Three Brief Further Thoughts On Opera Outreach
I am 90% sure I’ve said some of this before, but I hope it bears repeating.
The UK opera sector mostly agrees that it wants more diverse audiences. Audiences of the traditional, heteronormative white middle/upper class are increasingly seen as a problem of principle (we want to represent society) and economics (so that more people give us money or consent to the government doing so).
There are three thoughts I have found myself having while reading various bits of operatic discourse recently, and thought I’d try to summarise them.
Opera For All (But Not The Real Ones)
Most large opera companies in the UK have some form of community outreach.
The goal is usually stated as a desire to give people access to and a sense of ownership of the form. It often also includes the idea that it is a valuable chance for personal development, such as building confidence or musical ability.
Especially for some of the Romantic repertoire, it’s written to be singable at home due to contemporary commercial models.
It gives the slight impression that either there is a belief that these supposedly immortal great works are not in fact universal, or that the masses deserve opera, but only the mediated, diluted version offered.
Opera As Evangelism
I am bored of people who write about new work, in particular, though certain operas, in general, as a tool to convert people who say they don’t like opera.
First, it is a legitimate personal preference to not like opera.
Second, it’s a rather distastefully evangelising tone. It holds that opera is some supreme good that people must be converted to, rather than something that one might like, or learn to savour.
Finally, much of that work is good in its own right.
And to quote myself previously when discussing Come Bargain With Uncanny Things:
“We’re not trying to make a nice piece of evangelism.
“We are reaching new audiences.
“But they’re my audiences.
“If you want them, you’re going to have to follow me, rather than hoping we’ll try and convert someone who’s excited by the idea of living in the music, trying to make their imagined world better, to worshipping in the unwholesome tomb of opera for a long-dead king.”
Opera As Dated
I agree, obviously, with those who object to an opera sector that is overly focused on the canon.
For a form to remain alive, it must keep a living body of repertoire in all but the most conservative of societies.
Equally, I have heard a soft but growing set of calls that vast chunks of the canon must be disbanded because they are about things we would not write today.
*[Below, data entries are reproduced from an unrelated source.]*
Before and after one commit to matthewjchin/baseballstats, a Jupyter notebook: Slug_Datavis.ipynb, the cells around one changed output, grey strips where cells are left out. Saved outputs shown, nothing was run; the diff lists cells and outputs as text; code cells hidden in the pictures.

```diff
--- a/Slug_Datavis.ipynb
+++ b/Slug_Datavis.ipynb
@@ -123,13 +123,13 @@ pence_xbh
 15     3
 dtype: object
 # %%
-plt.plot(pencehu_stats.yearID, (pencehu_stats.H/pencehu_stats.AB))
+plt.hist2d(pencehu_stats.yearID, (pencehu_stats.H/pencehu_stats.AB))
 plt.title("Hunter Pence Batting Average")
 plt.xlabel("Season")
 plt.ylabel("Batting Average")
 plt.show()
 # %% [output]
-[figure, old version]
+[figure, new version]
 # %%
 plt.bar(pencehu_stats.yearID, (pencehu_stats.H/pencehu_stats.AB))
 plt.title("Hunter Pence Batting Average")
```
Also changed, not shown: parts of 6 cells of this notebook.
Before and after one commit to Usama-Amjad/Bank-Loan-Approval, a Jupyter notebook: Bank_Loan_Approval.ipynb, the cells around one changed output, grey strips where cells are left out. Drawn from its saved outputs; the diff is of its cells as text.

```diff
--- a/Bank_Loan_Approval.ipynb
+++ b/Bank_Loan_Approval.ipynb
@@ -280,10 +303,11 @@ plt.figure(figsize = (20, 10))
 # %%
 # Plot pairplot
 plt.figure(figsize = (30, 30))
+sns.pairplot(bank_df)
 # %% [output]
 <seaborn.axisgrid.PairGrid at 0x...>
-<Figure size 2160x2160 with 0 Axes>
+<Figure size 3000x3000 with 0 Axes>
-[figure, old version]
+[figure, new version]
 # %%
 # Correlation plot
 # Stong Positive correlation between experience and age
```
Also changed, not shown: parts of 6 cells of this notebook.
For example, the many operas about women dying and being mistreated.
I would agree that presenting them as beautiful museum pieces raises questions. However, I would also want to defend them a little.
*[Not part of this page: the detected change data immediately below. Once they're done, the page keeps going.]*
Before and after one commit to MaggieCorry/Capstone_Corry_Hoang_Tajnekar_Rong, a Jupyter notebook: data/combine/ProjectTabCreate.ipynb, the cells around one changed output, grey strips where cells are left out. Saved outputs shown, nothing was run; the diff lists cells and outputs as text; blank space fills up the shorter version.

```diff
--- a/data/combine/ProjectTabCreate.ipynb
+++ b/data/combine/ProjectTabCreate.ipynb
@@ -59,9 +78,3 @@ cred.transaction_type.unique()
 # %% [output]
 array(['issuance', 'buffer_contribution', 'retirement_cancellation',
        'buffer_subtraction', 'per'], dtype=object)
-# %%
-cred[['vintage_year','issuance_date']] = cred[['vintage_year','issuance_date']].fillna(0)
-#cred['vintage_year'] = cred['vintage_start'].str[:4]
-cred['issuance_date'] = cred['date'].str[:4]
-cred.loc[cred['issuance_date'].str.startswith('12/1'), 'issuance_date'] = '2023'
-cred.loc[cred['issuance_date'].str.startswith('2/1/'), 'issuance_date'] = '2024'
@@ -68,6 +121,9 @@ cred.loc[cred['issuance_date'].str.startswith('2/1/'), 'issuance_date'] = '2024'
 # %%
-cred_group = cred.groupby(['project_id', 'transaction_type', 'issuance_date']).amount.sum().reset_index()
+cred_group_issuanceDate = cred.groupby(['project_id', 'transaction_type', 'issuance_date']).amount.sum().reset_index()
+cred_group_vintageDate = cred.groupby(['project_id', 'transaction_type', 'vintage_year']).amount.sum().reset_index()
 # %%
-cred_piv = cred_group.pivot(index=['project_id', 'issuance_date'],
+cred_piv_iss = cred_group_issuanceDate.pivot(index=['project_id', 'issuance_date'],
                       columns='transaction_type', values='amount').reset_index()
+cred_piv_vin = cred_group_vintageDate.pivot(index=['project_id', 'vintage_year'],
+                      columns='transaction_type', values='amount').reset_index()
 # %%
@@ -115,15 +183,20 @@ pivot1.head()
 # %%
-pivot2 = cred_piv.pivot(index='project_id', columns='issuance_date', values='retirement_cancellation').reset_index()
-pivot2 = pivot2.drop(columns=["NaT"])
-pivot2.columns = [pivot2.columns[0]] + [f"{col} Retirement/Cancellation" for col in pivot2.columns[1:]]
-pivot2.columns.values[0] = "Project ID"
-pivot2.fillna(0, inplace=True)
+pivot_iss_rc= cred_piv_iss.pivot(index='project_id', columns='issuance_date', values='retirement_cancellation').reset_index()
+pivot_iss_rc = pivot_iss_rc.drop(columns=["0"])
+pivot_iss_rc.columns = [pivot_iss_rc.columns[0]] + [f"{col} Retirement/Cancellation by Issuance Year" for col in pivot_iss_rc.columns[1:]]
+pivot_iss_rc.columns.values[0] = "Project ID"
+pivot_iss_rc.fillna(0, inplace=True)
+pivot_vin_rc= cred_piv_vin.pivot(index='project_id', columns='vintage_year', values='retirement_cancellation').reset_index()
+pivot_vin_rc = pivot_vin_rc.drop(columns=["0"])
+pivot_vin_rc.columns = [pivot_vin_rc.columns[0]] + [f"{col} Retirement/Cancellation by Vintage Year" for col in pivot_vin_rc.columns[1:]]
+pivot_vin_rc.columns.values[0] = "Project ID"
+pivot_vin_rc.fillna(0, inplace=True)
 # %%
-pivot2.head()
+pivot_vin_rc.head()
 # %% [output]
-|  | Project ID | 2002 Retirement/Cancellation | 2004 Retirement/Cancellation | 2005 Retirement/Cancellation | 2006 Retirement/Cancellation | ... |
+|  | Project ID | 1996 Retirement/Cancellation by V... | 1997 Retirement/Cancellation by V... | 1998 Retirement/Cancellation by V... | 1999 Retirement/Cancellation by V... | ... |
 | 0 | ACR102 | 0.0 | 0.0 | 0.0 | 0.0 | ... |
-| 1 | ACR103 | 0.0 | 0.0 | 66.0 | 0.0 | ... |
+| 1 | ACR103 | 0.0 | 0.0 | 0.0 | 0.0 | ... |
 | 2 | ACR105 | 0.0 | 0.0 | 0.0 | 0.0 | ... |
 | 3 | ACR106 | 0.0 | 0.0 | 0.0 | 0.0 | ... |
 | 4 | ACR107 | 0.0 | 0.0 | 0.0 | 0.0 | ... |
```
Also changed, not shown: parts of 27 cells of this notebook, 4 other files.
In their original context, many of them are mildly radical. Many are part of a programme of work that took centuries that sought to place commoners’ stories, women’s stories, and other such tales on the same level as tales of gods and kings.
There is a degree of voyeurism in some, to be sure.
Many of them express sympathy for their subjects in ways that we find patronising, distasteful, or rooted in an outdated moral framework.
But there are few that are in favour of the unpleasant things depicted. They merely come from a world where such things happen, and therefore they seek to both understand why they happen, and make their audiences sympathise with their subjects.
If these were not real things in the world, they would seem absurd. It is why there are many operas about kings having feelings, but few about kings starving.
We live in a world that still has domestic violence, inequality, and other problems.
We have seen that productions that understand the radicalism of their texts, and show a willingness to reinvent them in the way that Shakespearean companies reinvent, cut, and modify their texts, have been able to make these works feel fresh.
There are other ways to make works feel fresh too, but my partial disagreement is rooted here.
We can keep the canon alive, despite its age, if we remember what it is.